# Provided information
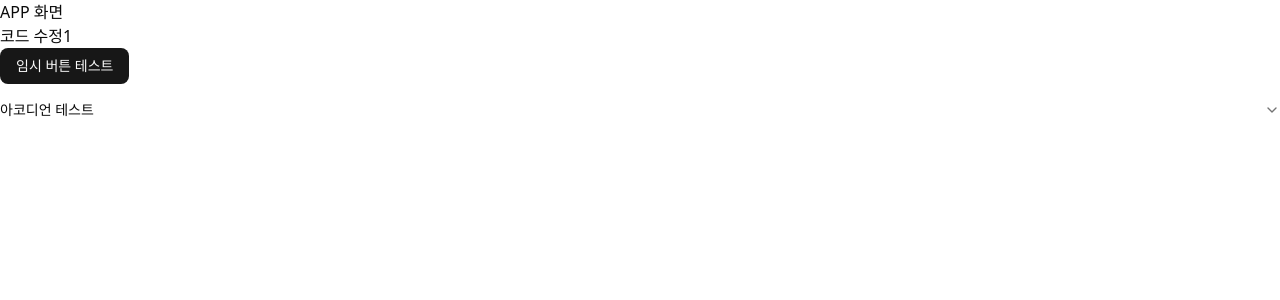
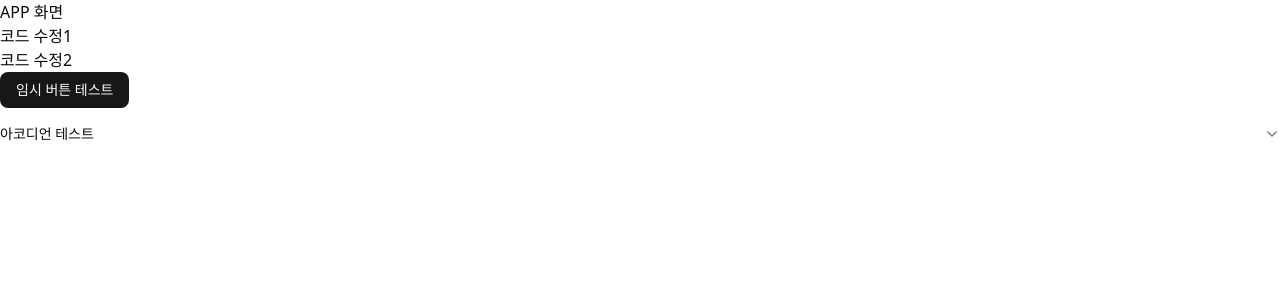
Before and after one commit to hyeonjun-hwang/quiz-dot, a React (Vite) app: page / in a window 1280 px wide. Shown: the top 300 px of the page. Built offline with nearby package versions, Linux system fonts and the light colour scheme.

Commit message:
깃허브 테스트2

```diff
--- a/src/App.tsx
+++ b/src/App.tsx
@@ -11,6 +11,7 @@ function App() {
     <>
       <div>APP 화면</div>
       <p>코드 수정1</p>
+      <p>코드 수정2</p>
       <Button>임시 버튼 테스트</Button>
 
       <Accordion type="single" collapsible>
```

--

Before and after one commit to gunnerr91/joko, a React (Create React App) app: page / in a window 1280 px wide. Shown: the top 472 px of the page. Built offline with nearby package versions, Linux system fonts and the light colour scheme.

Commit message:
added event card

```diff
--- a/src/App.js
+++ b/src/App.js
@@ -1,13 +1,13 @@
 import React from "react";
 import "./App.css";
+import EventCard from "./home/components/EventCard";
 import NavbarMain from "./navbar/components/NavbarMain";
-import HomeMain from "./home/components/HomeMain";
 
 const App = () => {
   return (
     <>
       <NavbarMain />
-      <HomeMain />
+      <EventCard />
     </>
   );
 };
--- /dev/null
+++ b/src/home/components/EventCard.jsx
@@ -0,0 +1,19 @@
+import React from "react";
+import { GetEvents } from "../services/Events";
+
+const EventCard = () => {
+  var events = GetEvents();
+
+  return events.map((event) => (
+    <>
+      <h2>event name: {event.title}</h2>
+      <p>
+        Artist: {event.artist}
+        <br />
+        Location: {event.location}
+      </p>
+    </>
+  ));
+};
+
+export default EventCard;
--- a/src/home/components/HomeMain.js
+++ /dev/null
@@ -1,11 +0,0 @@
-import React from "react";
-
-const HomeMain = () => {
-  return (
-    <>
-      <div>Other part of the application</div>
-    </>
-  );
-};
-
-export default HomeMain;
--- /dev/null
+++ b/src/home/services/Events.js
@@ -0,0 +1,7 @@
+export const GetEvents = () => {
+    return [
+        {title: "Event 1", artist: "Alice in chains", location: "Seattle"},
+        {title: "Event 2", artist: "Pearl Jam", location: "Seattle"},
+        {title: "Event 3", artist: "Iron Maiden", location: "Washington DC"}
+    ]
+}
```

# What to do
Tally every line in these entries where the string "title" occurs. The tally alone is the answer.

# Output of the task
4